**Supplied data:**
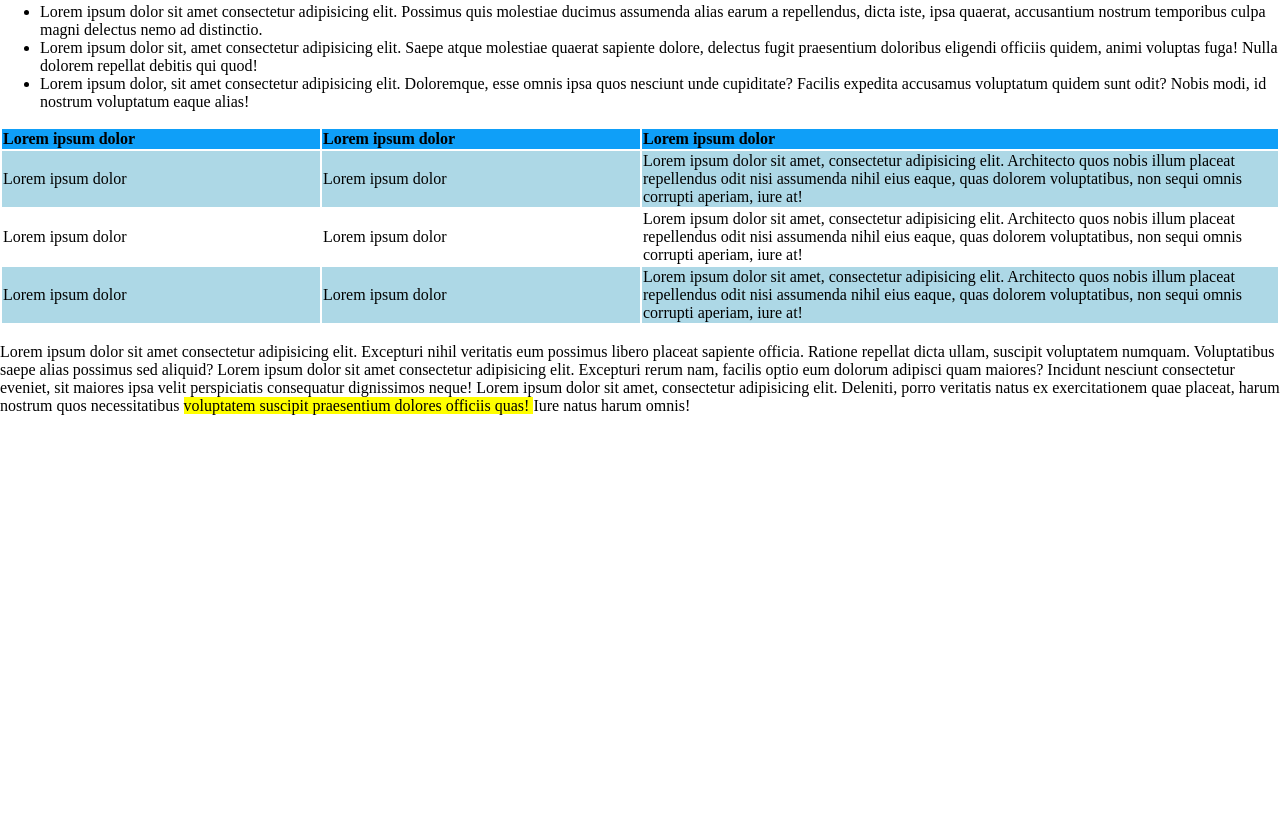
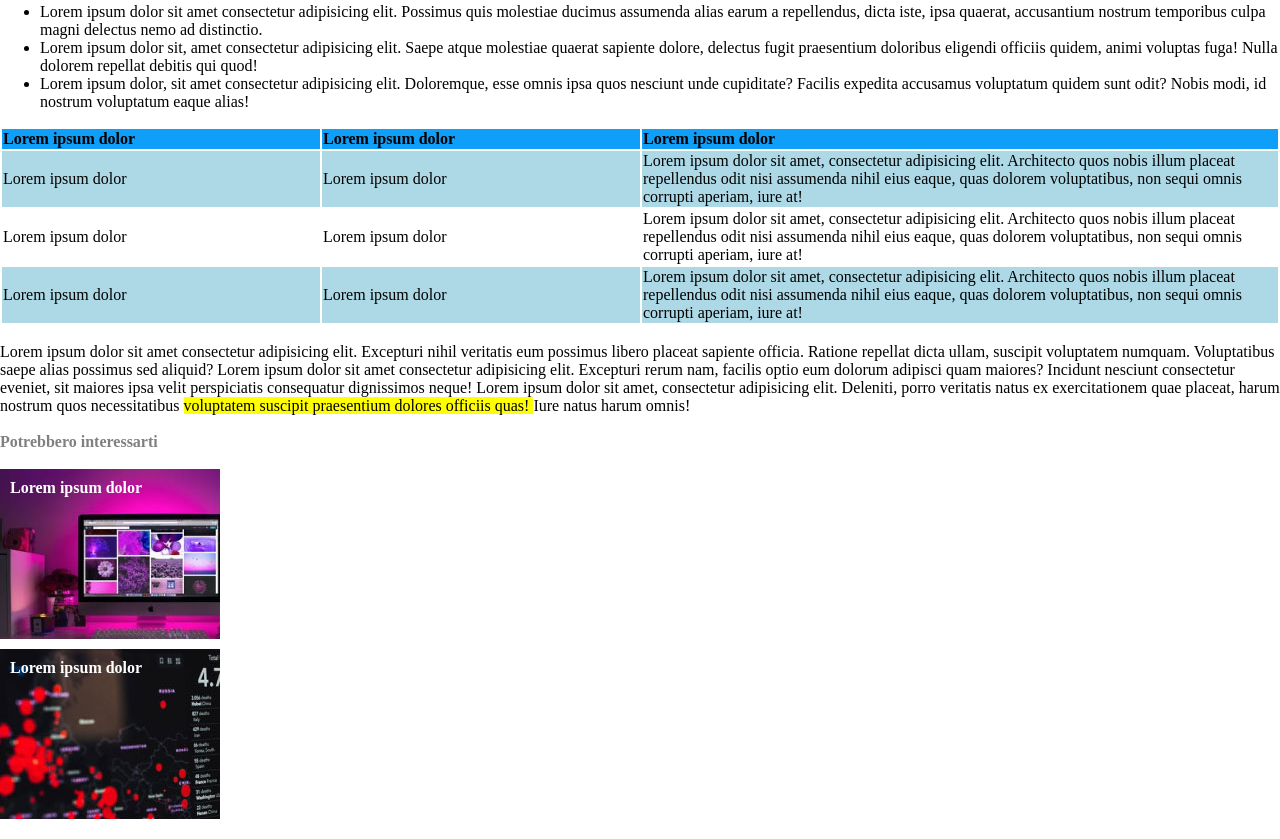
Before and after one commit to ClaudioAiello23/html-css-booleaner, a plain HTML site: page index.html in a window 1280 px wide. Shown: the part 869-1708 px from the top of the page. Before the commit the page ends 1284 px from the top, so only its background shows below. Drawn offline with Linux system fonts and the light colour scheme.

Commit message:
Inserimento footer

```diff
--- a/css/style1.css
+++ b/css/style1.css
@@ -53,3 +53,27 @@ main{
 .thirdcolumn{
     width: 50%;
 }
+
+#footertitle{
+    color: grey;
+    font-weight: bold;
+}
+
+.monitor{
+    background-image: url(../img/monitor.jpg);
+    height: 150px;
+    width: 200px;
+    margin-bottom: 10px;
+    color: white;
+    padding: 10px;
+    font-weight: bold;
+}
+
+.graph{background-image: url(../img/graph.jpg);
+    height: 150px;
+    width: 200px;
+    color: white;
+    padding: 10px;
+    font-weight: bold;
+    margin-bottom: 20px;
+}
--- a/index.html
+++ b/index.html
@@ -21,6 +21,7 @@
     </header>
     <!--Fine header - background e logo Booleaner-->
 
+    <!--Inizio parte principale articolo-->
     <main>
         <!--Inizio articolo-->
         <article>
@@ -127,7 +128,18 @@
         <!--Fine articolo-->
 
     </main>
-    <footer></footer>
+    <!--Fine parte principale articolo-->
+
+    <!--Inizio footer-->
+    <footer>
+        <br>
+        <div id="footertitle">Potrebbero interessarti</div>
+        <br>
+        <div class="monitor">Lorem ipsum dolor</div>
+        <div class="graph">Lorem ipsum dolor</div>
+    </footer>
+    <!--Fine footer-->
+
 
 </body>
 </html>
```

**Work instruction:** Using the entries, count how many lines contain the string "graph". Write only the number.

**Result of this task:** 2